-------- Records for the exercise
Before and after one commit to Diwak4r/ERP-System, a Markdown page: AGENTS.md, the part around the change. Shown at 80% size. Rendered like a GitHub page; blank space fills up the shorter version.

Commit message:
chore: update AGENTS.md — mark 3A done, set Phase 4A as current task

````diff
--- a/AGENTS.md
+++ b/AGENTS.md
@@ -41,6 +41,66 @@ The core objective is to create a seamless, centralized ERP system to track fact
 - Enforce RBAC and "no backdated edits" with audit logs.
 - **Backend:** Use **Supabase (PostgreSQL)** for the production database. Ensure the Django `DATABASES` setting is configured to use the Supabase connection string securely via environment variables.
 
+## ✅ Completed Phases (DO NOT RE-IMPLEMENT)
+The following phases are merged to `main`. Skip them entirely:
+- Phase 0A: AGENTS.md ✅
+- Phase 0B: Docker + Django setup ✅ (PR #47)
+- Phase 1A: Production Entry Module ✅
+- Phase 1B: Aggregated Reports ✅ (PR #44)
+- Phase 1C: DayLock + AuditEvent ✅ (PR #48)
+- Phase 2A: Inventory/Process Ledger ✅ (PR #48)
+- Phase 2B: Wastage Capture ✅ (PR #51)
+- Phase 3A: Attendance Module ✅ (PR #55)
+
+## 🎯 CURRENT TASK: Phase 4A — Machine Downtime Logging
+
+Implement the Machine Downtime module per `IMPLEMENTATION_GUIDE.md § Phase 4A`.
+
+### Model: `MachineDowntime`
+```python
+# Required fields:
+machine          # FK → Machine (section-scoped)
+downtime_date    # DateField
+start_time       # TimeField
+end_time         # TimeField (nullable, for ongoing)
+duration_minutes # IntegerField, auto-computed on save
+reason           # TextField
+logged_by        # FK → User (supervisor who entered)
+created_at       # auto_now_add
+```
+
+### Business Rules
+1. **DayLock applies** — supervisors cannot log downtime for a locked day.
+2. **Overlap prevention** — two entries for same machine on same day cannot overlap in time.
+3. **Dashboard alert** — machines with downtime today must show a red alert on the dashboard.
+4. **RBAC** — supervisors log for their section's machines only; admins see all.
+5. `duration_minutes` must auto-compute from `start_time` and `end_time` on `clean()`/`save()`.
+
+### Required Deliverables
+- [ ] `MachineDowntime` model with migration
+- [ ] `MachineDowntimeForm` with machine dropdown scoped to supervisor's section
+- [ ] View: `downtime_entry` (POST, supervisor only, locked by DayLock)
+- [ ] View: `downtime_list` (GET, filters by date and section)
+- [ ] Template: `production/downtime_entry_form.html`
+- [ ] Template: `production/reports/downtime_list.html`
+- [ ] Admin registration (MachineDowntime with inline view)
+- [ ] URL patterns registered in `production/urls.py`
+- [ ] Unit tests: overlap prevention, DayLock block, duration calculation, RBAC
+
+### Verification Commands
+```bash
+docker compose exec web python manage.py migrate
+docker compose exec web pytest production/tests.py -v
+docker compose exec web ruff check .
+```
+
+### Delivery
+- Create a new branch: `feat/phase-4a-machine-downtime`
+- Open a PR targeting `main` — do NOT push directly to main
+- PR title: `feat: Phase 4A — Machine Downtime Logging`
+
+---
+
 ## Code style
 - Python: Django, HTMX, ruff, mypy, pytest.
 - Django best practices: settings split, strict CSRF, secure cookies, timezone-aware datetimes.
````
----------------
__Action item__: Your answer should consist of all lines above that include the string "Django".

__The answer__:
 - **Backend:** Use **Supabase (PostgreSQL)** for the production database. Ensure the Django `DATABASES` setting is configured to use the Supabase connection string securely via environment variables.
+- Phase 0B: Docker + Django setup ✅ (PR #47)
 - Python: Django, HTMX, ruff, mypy, pytest.
 - Django best practices: settings split, strict CSRF, secure cookies, timezone-aware datetimes.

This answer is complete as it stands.